Last year I interviewed Tracy Bussoli about the blog that she ran at Queen Mary University of London. This was a really good careers blog for researchers. Unfortunately I then lost the interview and haven’t posted it. But, I found it again and put it up. Unfortunately Tracy has now moved on and the blog isn’t being updated any more. But, it is presented here because Tracy’s interview provides some really interesting insights into blogging.
AiCD: Introduce yourself
My name is Tracy Bussoli and I am the Careers Adviser for Researchers at Queen Mary University of London. I support PhD students and research staff (mainly from the Science and Engineering) in developing both academic careers and careers outside academia. I have a PhD in genetics and was a post-doctoral researcher for a short period. Prior to this post I worked in the NHS as a Genetic Counsellor for eight years as well as doing some free-lance career coaching work. I am also a consultant in a family, property developing business and have worked for Shell and Natwest Bank.
AiCD: Tell us about your blog.
My blog was set up shortly after I took on the role as Careers Adviser for Researchers at Queen Mary. I decided to set it up following an inspiring talk from Manchester Careers Service at a Vitae conference. They talked about the success of their postgraduate careers blog and how it allowed them to disseminate information to postgraduates in a style that was separate from the more generic institutional website.
I find that I frequently come across snippets of information or have ideas that I want to disseminate to the researchers that I see. My blog enables me to do this. I use my blog to post career ideas, resources and tools that I feel would be helpful for researchers as Queen Mary. It is essentially an organised ‘brain dump!’
AiCD: What technology do you use?
My blog uses the WordPress platform. I started off using blogger but I found that I was unable to organise the information in an effective way e.g. there are no tabs at the top of the page on blogger.
My blog also has a twitter feed where I post any interesting jobs that I come across during my research. The more people follow me on twitter, the more encouraged I am to add interesting jobs to my twitter site. The idea is to illustrate the diversity of roles that are available to people with research backgrounds rather than be a dedicated jobs board.
AiCD: How often do you update?
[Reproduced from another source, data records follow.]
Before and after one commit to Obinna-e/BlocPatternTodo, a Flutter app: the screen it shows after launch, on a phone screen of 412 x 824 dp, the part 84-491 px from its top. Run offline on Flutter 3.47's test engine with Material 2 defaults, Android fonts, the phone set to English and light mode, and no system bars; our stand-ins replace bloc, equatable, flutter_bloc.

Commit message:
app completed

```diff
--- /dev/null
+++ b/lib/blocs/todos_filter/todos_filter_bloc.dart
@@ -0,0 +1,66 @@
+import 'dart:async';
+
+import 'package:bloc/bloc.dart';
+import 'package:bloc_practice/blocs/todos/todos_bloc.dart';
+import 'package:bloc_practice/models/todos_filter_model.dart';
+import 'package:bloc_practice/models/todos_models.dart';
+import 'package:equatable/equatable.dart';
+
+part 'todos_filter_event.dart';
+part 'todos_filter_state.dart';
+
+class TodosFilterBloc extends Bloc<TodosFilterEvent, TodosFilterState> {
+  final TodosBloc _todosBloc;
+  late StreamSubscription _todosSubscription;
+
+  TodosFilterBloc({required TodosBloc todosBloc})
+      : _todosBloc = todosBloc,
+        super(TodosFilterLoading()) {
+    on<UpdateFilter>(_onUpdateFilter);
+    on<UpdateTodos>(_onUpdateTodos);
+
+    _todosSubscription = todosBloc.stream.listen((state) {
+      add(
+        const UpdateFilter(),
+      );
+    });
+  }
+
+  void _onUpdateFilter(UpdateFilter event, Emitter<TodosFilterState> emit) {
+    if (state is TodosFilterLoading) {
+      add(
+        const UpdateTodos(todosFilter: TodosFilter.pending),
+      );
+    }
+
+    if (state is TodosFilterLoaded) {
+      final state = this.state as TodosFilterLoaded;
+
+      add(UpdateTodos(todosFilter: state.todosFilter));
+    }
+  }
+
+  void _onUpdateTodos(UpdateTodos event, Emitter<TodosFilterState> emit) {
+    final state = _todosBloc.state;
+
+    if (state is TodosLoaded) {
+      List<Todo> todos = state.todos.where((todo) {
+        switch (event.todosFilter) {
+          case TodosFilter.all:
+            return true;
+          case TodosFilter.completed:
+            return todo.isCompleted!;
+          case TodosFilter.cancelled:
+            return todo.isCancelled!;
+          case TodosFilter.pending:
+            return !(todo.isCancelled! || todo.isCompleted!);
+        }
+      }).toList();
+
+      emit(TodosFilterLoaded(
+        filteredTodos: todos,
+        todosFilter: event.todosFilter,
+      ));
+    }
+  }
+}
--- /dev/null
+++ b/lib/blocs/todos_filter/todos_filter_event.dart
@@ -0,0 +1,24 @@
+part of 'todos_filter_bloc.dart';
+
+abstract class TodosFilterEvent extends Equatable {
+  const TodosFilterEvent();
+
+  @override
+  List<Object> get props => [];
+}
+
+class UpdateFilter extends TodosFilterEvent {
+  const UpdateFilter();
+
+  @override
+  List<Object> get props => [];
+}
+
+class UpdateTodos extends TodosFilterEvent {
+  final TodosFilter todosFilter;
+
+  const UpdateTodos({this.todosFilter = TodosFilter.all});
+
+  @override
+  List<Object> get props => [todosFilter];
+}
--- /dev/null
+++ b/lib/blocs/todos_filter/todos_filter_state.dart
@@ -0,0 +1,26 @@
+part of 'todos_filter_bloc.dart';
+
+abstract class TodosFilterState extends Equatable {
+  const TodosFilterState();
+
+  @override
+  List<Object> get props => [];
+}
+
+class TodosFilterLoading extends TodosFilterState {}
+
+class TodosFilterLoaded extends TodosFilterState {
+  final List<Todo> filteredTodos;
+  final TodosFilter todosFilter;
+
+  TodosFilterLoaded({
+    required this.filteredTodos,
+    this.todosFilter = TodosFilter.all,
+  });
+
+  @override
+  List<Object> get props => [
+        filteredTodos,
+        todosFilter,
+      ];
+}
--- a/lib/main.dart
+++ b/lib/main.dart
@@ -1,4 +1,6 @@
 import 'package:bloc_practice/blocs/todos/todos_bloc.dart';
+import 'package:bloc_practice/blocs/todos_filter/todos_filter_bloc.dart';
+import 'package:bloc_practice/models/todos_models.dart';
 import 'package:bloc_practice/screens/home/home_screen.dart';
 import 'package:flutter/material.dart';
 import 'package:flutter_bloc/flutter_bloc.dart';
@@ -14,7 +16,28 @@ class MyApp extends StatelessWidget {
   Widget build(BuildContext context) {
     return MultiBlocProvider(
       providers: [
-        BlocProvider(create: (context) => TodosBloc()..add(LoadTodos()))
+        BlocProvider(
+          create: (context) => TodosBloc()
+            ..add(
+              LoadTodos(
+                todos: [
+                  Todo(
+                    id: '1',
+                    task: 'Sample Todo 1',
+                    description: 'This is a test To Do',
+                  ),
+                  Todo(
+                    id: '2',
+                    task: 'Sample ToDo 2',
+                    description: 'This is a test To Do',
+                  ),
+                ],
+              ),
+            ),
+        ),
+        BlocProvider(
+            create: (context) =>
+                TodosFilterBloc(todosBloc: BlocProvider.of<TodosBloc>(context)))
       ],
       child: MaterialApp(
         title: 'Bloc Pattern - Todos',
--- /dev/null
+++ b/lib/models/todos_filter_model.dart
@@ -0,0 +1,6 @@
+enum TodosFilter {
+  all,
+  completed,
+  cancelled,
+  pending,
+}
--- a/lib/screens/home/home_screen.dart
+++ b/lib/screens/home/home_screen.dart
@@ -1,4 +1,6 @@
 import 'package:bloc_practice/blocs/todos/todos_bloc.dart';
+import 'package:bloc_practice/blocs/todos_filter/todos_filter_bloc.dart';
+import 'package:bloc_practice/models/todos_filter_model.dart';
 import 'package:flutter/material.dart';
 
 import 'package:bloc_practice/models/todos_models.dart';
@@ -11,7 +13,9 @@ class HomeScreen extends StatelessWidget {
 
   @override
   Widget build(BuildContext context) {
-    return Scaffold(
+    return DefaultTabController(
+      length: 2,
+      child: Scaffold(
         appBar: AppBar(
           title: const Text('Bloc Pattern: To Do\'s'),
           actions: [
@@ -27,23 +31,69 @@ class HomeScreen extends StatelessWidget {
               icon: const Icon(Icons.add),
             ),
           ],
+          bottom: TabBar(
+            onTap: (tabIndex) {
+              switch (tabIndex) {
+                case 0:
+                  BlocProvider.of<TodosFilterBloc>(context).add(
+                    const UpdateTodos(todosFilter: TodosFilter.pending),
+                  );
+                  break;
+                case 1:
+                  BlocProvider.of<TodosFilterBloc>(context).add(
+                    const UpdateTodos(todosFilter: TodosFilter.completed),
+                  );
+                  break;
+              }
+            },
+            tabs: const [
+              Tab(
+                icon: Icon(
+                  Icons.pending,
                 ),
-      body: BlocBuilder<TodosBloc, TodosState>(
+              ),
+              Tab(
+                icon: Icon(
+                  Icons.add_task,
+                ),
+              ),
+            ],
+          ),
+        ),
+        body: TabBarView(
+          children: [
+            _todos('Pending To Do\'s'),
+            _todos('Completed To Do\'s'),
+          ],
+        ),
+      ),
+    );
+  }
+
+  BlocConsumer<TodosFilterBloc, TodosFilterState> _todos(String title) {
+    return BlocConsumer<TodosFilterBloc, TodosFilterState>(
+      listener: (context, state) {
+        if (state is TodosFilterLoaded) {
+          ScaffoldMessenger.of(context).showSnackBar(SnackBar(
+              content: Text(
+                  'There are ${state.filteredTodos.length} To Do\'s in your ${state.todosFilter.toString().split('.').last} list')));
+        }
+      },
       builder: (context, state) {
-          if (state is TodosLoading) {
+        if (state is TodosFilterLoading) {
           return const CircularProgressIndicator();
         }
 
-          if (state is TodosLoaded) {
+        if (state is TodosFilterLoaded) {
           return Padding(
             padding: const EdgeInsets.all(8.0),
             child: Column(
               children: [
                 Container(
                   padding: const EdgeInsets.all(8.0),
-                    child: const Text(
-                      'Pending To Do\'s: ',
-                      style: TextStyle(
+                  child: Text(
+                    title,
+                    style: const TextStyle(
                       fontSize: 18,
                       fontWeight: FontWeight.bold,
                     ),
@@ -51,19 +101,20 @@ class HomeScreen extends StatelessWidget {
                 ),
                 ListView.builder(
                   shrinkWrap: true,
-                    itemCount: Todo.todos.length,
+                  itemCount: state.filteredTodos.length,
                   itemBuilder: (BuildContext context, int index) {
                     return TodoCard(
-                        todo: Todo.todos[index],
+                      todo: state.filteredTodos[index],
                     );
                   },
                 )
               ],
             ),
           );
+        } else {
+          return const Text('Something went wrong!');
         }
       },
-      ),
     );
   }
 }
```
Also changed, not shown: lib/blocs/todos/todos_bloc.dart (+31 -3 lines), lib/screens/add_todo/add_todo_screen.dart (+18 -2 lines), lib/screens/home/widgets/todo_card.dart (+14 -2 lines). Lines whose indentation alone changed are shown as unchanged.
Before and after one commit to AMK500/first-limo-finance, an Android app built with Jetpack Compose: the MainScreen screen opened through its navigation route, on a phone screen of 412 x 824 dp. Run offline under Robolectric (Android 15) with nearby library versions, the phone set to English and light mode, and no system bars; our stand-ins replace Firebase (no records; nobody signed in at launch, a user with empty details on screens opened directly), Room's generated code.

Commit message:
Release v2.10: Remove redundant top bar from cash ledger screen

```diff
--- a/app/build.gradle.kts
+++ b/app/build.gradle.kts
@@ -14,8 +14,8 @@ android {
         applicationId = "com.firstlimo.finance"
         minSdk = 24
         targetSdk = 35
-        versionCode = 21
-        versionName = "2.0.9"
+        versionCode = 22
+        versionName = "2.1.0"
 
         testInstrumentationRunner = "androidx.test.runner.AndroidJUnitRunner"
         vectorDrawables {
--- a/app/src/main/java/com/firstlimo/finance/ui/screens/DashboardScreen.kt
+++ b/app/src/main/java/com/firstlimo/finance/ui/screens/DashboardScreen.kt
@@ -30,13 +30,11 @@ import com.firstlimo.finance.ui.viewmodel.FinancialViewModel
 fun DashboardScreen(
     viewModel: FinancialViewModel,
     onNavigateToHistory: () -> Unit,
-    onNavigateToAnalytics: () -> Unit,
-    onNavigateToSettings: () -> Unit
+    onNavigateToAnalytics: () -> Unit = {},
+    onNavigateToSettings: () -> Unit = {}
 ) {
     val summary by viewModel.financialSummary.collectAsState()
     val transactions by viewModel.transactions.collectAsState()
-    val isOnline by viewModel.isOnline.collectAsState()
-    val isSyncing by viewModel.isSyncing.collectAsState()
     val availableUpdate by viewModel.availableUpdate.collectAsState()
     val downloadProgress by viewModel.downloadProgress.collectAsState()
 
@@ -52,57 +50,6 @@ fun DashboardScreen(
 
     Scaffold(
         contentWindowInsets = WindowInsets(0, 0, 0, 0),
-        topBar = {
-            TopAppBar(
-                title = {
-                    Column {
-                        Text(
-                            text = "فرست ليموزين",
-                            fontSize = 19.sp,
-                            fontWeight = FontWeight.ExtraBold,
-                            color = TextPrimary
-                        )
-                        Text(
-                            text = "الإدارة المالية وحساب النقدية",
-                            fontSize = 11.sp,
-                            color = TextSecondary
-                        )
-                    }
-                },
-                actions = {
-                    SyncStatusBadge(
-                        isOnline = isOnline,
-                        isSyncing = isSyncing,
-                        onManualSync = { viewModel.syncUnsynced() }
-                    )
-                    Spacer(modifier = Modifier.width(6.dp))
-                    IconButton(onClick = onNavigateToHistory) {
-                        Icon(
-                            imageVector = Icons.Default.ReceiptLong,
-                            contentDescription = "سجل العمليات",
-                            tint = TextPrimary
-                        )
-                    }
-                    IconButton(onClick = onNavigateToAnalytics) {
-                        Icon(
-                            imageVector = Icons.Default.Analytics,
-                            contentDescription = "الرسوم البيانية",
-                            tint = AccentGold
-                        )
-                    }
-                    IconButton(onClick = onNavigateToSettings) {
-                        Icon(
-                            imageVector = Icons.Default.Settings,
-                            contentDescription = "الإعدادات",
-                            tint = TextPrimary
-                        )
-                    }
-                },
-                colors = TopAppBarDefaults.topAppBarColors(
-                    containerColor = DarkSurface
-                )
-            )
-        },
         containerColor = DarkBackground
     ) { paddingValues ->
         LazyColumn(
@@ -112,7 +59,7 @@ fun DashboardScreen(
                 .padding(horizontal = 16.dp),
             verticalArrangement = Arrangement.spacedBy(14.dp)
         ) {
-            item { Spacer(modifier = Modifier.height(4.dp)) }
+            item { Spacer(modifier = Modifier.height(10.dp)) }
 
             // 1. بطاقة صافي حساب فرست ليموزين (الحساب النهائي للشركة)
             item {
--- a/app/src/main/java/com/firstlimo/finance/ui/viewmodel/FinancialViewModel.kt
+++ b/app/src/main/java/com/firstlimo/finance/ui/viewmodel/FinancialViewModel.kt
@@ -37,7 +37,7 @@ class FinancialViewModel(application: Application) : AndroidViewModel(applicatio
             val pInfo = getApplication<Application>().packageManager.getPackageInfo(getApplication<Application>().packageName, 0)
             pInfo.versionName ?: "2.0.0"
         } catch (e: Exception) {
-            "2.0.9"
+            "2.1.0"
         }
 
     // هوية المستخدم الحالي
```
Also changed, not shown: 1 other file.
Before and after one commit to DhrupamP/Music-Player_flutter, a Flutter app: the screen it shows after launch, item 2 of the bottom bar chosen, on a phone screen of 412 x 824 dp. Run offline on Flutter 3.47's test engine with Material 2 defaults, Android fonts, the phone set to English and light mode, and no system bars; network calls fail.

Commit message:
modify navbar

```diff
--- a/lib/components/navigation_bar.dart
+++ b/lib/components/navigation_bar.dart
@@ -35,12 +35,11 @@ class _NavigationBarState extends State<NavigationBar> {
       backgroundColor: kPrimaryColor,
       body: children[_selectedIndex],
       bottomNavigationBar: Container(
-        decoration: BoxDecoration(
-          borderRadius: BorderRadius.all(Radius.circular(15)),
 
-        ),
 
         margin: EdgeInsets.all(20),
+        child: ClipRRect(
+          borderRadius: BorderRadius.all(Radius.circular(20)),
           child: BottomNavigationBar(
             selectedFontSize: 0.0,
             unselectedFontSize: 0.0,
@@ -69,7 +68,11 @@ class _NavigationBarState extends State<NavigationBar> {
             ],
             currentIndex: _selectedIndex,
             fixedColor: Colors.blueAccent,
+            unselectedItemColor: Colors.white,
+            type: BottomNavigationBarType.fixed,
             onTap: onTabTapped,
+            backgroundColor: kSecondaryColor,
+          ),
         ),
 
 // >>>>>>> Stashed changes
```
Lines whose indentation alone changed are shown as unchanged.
In fits and starts really. As my post at QM is part-time I am often busy interacting with researchers face to face. I do not always get enough time to post all my thoughts, resources and ideas. I often have a list of articles that I want to add but sometimes do not get the time!
AiCD: Who do you think reads it?
Early Careers Researchers from Queen Mary, other Early Career Researchers and Careers Advisers working with Early Career Researchers….probably. From some of the comments left on the blog, other random people also read it from time to time.
AiCD: What are the particular challenges about writing for a high skill audience like researchers
The audience that I write for are highly skilled but I do not feel that this is the main challenge. They come from a variety of countries, are researching across many disciplines and range from 1st year PhD students to more senior post-docs. This presents a number of challenges in terms of what I write about. I try to ensure that the posts have broad appeal, covering career issues that are relevant, irrespective of where people are in their research career. Catering for such a diverse group of highly skilled people is generally a challenge in my work with researchers, in both the workshops that I deliver and career consultations.
AiCD: What is it about you that makes you think people should pay attention to what you blog about
I am not sure if it is me specifically that makes them pay attention to my blog. Having said this, I think that many people start using my blog once they have met me at workshops or at the career consultations that I deliver.
Although I attempt to cover areas related to science and engineering, I think there is probably more of a life-science focus as that is my background and I think that I am naturally more inclined to focus on this. In addition, although I do not feel that you need to have a PhD to offer effective careers advice, I do think that researchers are more likely to engage with someone that has a similar background to them. I probably see more life scientists than other early career researchers and this may be because people know that I was a life scientist.
AiCD: What have been the best things about blogging so far
Having a thought, coming across a resource, attending a talk and then getting this information to researchers quickly before I forget! I also enjoy writing online and it has given me the opportunity to do this.
AiCD: What are the downsides?
The constant pressure to keep the blog up to date!
AiCD: Do you think blogging will ever replace conventional careers advice/education?
I do not think that any online resource (social networking, blogs etc.) can ever substitute for the type of support/help/guidance that you can gain from seeing a skilled careers adviser. If clients see an individual for careers advice/education the service can be adapted and tailored depending on the client’s needs. A careers adviser can offer many things that an on-line service can not e.g. alternative perspectives on a situation, clarity about a situation/dilemma, feedback on skills/ strengths, emotional support ……the list goes on.
I think online resources such as blogs can enhance a careers service. Labour market information, psychometric and careers tools and many other resources are a very useful supplement to a careers service.
AiCD: What blogs do you read?
The other postgraduate careers blogs that are listed on my blog and the blogs on my blogroll. I use these as a source of inspiration and to keep me up-to-date with career resources for researchers.